___ Data supplied ___
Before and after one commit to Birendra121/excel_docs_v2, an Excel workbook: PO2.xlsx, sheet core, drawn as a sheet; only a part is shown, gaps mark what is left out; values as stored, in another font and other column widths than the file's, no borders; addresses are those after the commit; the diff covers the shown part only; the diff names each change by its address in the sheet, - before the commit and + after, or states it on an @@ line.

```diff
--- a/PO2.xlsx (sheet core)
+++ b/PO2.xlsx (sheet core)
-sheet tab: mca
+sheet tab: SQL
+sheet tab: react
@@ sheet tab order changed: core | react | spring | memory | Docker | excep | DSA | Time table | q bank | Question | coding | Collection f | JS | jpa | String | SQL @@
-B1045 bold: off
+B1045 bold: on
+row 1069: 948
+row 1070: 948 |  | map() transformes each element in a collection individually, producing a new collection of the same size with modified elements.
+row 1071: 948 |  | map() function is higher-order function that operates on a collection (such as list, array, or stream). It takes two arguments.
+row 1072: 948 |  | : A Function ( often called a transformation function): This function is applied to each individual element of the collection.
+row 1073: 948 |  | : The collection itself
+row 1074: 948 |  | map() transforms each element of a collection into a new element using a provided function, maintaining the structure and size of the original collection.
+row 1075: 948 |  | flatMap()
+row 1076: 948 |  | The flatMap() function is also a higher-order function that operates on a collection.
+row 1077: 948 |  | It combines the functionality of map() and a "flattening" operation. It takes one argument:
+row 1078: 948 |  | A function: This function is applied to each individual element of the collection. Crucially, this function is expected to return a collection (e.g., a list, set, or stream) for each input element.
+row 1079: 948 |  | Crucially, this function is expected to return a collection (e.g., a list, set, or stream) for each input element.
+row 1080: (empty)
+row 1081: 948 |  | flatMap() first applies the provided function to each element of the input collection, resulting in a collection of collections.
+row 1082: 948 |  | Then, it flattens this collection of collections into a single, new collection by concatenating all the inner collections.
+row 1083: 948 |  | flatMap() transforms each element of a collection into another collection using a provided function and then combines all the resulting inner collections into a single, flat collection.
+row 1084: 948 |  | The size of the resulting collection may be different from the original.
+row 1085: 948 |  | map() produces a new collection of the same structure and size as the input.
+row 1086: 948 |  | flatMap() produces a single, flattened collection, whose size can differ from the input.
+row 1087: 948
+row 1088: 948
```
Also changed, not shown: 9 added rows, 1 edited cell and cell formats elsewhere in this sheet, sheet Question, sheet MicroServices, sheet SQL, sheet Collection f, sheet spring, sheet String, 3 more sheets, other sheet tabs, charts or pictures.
___
Task objective. Each line of the records above must be copied exactly.

Exercise response.
Before and after one commit to Birendra121/excel_docs_v2, an Excel workbook: PO2.xlsx, sheet core, drawn as a sheet; only a part is shown, gaps mark what is left out; values as stored, in another font and other column widths than the file's, no borders; addresses are those after the commit; the diff covers the shown part only; the diff names each change by its address in the sheet, - before the commit and + after, or states it on an @@ line.

```diff
--- a/PO2.xlsx (sheet core)
+++ b/PO2.xlsx (sheet core)
-sheet tab: mca
+sheet tab: SQL
+sheet tab: react
@@ sheet tab order changed: core | react | spring | memory | Docker | excep | DSA | Time table | q bank | Question | coding | Collection f | JS | jpa | String | SQL @@
-B1045 bold: off
+B1045 bold: on
+row 1069: 948
+row 1070: 948 |  | map() transformes each element in a collection individually, producing a new collection of the same size with modified elements.
+row 1071: 948 |  | map() function is higher-order function that operates on a collection (such as list, array, or stream). It takes two arguments.
+row 1072: 948 |  | : A Function ( often called a transformation function): This function is applied to each individual element of the collection.
+row 1073: 948 |  | : The collection itself
+row 1074: 948 |  | map() transforms each element of a collection into a new element using a provided function, maintaining the structure and size of the original collection.
+row 1075: 948 |  | flatMap()
+row 1076: 948 |  | The flatMap() function is also a higher-order function that operates on a collection.
+row 1077: 948 |  | It combines the functionality of map() and a "flattening" operation. It takes one argument:
+row 1078: 948 |  | A function: This function is applied to each individual element of the collection. Crucially, this function is expected to return a collection (e.g., a list, set, or stream) for each input element.
+row 1079: 948 |  | Crucially, this function is expected to return a collection (e.g., a list, set, or stream) for each input element.
+row 1080: (empty)
+row 1081: 948 |  | flatMap() first applies the provided function to each element of the input collection, resulting in a collection of collections.
+row 1082: 948 |  | Then, it flattens this collection of collections into a single, new collection by concatenating all the inner collections.
+row 1083: 948 |  | flatMap() transforms each element of a collection into another collection using a provided function and then combines all the resulting inner collections into a single, flat collection.
+row 1084: 948 |  | The size of the resulting collection may be different from the original.
+row 1085: 948 |  | map() produces a new collection of the same structure and size as the input.
+row 1086: 948 |  | flatMap() produces a single, flattened collection, whose size can differ from the input.
+row 1087: 948
+row 1088: 948
```
Also changed, not shown: 9 added rows, 1 edited cell and cell formats elsewhere in this sheet, sheet Question, sheet MicroServices, sheet SQL, sheet Collection f, sheet spring, sheet String, 3 more sheets, other sheet tabs, charts or pictures.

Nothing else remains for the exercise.